— What is being asked —
Write out all of the lines below, exactly and completely.

— Data excerpts —
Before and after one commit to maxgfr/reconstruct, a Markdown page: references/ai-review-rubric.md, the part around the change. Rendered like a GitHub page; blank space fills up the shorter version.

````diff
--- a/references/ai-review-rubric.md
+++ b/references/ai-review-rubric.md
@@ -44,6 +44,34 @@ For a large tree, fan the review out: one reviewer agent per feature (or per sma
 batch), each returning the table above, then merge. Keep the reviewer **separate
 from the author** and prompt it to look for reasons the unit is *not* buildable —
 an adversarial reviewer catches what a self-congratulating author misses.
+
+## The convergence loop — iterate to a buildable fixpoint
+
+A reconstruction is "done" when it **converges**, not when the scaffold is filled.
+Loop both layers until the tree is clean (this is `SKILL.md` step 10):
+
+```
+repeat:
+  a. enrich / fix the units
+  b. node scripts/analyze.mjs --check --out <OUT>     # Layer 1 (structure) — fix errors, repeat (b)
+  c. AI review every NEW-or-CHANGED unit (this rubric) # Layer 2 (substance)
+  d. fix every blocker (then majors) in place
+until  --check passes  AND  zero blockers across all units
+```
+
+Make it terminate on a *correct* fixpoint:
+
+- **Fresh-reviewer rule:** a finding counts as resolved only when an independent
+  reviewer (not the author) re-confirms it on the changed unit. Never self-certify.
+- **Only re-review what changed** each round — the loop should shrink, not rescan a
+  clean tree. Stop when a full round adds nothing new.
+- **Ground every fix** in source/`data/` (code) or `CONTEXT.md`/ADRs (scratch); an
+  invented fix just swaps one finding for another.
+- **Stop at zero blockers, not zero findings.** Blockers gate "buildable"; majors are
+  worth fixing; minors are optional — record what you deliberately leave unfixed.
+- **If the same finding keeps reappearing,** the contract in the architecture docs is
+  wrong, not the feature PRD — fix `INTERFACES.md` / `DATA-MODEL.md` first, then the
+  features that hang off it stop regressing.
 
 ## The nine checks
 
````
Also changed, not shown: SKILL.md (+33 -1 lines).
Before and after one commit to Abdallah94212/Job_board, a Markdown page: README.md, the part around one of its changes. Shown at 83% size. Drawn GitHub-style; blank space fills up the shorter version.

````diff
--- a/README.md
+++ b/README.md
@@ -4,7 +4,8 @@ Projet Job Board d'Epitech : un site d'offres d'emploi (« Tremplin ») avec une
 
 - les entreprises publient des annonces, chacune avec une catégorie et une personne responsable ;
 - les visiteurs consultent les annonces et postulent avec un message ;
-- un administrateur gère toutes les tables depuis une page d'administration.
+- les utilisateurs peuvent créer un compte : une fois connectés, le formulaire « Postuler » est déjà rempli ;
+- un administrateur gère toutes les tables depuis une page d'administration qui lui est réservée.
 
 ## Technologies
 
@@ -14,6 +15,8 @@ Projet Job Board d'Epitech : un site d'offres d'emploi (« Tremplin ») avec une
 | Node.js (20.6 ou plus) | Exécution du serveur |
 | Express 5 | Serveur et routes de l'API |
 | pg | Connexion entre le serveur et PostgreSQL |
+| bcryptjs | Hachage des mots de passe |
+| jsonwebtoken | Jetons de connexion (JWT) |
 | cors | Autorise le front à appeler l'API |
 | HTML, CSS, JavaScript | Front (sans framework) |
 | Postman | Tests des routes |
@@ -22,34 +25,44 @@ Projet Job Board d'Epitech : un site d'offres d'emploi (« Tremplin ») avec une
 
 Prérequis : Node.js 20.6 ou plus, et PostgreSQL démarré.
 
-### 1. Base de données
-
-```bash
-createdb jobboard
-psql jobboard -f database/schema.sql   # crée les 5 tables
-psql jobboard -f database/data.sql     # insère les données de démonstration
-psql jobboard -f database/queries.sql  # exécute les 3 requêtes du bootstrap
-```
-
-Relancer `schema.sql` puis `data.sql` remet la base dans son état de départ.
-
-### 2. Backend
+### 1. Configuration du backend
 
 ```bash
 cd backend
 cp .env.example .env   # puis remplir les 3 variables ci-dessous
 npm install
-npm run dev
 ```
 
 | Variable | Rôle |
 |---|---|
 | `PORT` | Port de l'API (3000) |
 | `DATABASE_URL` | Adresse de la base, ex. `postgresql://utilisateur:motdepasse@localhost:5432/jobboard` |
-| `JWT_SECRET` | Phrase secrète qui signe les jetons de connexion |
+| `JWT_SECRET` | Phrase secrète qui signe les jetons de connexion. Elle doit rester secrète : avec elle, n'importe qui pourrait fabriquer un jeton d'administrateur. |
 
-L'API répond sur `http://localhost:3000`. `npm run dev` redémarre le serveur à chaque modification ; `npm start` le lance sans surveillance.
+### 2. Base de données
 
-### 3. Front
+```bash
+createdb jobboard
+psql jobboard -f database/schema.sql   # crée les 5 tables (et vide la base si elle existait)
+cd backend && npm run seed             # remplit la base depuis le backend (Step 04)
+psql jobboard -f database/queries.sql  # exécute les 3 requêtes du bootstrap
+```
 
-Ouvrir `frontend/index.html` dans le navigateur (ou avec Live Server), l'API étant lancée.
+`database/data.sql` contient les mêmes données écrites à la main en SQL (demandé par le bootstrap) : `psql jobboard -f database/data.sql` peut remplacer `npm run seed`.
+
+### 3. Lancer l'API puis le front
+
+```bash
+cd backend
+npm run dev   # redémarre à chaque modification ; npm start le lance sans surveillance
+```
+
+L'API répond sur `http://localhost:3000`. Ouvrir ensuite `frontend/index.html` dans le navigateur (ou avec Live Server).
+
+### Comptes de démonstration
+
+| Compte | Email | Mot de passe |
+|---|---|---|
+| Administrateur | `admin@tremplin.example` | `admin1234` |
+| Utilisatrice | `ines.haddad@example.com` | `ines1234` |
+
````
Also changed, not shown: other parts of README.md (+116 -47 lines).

— Finished task —
Before and after one commit to maxgfr/reconstruct, a Markdown page: references/ai-review-rubric.md, the part around the change. Rendered like a GitHub page; blank space fills up the shorter version.

````diff
--- a/references/ai-review-rubric.md
+++ b/references/ai-review-rubric.md
@@ -44,6 +44,34 @@ For a large tree, fan the review out: one reviewer agent per feature (or per sma
 batch), each returning the table above, then merge. Keep the reviewer **separate
 from the author** and prompt it to look for reasons the unit is *not* buildable —
 an adversarial reviewer catches what a self-congratulating author misses.
+
+## The convergence loop — iterate to a buildable fixpoint
+
+A reconstruction is "done" when it **converges**, not when the scaffold is filled.
+Loop both layers until the tree is clean (this is `SKILL.md` step 10):
+
+```
+repeat:
+  a. enrich / fix the units
+  b. node scripts/analyze.mjs --check --out <OUT>     # Layer 1 (structure) — fix errors, repeat (b)
+  c. AI review every NEW-or-CHANGED unit (this rubric) # Layer 2 (substance)
+  d. fix every blocker (then majors) in place
+until  --check passes  AND  zero blockers across all units
+```
+
+Make it terminate on a *correct* fixpoint:
+
+- **Fresh-reviewer rule:** a finding counts as resolved only when an independent
+  reviewer (not the author) re-confirms it on the changed unit. Never self-certify.
+- **Only re-review what changed** each round — the loop should shrink, not rescan a
+  clean tree. Stop when a full round adds nothing new.
+- **Ground every fix** in source/`data/` (code) or `CONTEXT.md`/ADRs (scratch); an
+  invented fix just swaps one finding for another.
+- **Stop at zero blockers, not zero findings.** Blockers gate "buildable"; majors are
+  worth fixing; minors are optional — record what you deliberately leave unfixed.
+- **If the same finding keeps reappearing,** the contract in the architecture docs is
+  wrong, not the feature PRD — fix `INTERFACES.md` / `DATA-MODEL.md` first, then the
+  features that hang off it stop regressing.
 
 ## The nine checks
 
````
Also changed, not shown: SKILL.md (+33 -1 lines).
Before and after one commit to Abdallah94212/Job_board, a Markdown page: README.md, the part around one of its changes. Shown at 83% size. Drawn GitHub-style; blank space fills up the shorter version.

````diff
--- a/README.md
+++ b/README.md
@@ -4,7 +4,8 @@ Projet Job Board d'Epitech : un site d'offres d'emploi (« Tremplin ») avec une
 
 - les entreprises publient des annonces, chacune avec une catégorie et une personne responsable ;
 - les visiteurs consultent les annonces et postulent avec un message ;
-- un administrateur gère toutes les tables depuis une page d'administration.
+- les utilisateurs peuvent créer un compte : une fois connectés, le formulaire « Postuler » est déjà rempli ;
+- un administrateur gère toutes les tables depuis une page d'administration qui lui est réservée.
 
 ## Technologies
 
@@ -14,6 +15,8 @@ Projet Job Board d'Epitech : un site d'offres d'emploi (« Tremplin ») avec une
 | Node.js (20.6 ou plus) | Exécution du serveur |
 | Express 5 | Serveur et routes de l'API |
 | pg | Connexion entre le serveur et PostgreSQL |
+| bcryptjs | Hachage des mots de passe |
+| jsonwebtoken | Jetons de connexion (JWT) |
 | cors | Autorise le front à appeler l'API |
 | HTML, CSS, JavaScript | Front (sans framework) |
 | Postman | Tests des routes |
@@ -22,34 +25,44 @@ Projet Job Board d'Epitech : un site d'offres d'emploi (« Tremplin ») avec une
 
 Prérequis : Node.js 20.6 ou plus, et PostgreSQL démarré.
 
-### 1. Base de données
-
-```bash
-createdb jobboard
-psql jobboard -f database/schema.sql   # crée les 5 tables
-psql jobboard -f database/data.sql     # insère les données de démonstration
-psql jobboard -f database/queries.sql  # exécute les 3 requêtes du bootstrap
-```
-
-Relancer `schema.sql` puis `data.sql` remet la base dans son état de départ.
-
-### 2. Backend
+### 1. Configuration du backend
 
 ```bash
 cd backend
 cp .env.example .env   # puis remplir les 3 variables ci-dessous
 npm install
-npm run dev
 ```
 
 | Variable | Rôle |
 |---|---|
 | `PORT` | Port de l'API (3000) |
 | `DATABASE_URL` | Adresse de la base, ex. `postgresql://utilisateur:motdepasse@localhost:5432/jobboard` |
-| `JWT_SECRET` | Phrase secrète qui signe les jetons de connexion |
+| `JWT_SECRET` | Phrase secrète qui signe les jetons de connexion. Elle doit rester secrète : avec elle, n'importe qui pourrait fabriquer un jeton d'administrateur. |
 
-L'API répond sur `http://localhost:3000`. `npm run dev` redémarre le serveur à chaque modification ; `npm start` le lance sans surveillance.
+### 2. Base de données
 
-### 3. Front
+```bash
+createdb jobboard
+psql jobboard -f database/schema.sql   # crée les 5 tables (et vide la base si elle existait)
+cd backend && npm run seed             # remplit la base depuis le backend (Step 04)
+psql jobboard -f database/queries.sql  # exécute les 3 requêtes du bootstrap
+```
 
-Ouvrir `frontend/index.html` dans le navigateur (ou avec Live Server), l'API étant lancée.
+`database/data.sql` contient les mêmes données écrites à la main en SQL (demandé par le bootstrap) : `psql jobboard -f database/data.sql` peut remplacer `npm run seed`.
+
+### 3. Lancer l'API puis le front
+
+```bash
+cd backend
+npm run dev   # redémarre à chaque modification ; npm start le lance sans surveillance
+```
+
+L'API répond sur `http://localhost:3000`. Ouvrir ensuite `frontend/index.html` dans le navigateur (ou avec Live Server).
+
+### Comptes de démonstration
+
+| Compte | Email | Mot de passe |
+|---|---|---|
+| Administrateur | `admin@tremplin.example` | `admin1234` |
+| Utilisatrice | `ines.haddad@example.com` | `ines1234` |
+
````
Also changed, not shown: other parts of README.md (+116 -47 lines).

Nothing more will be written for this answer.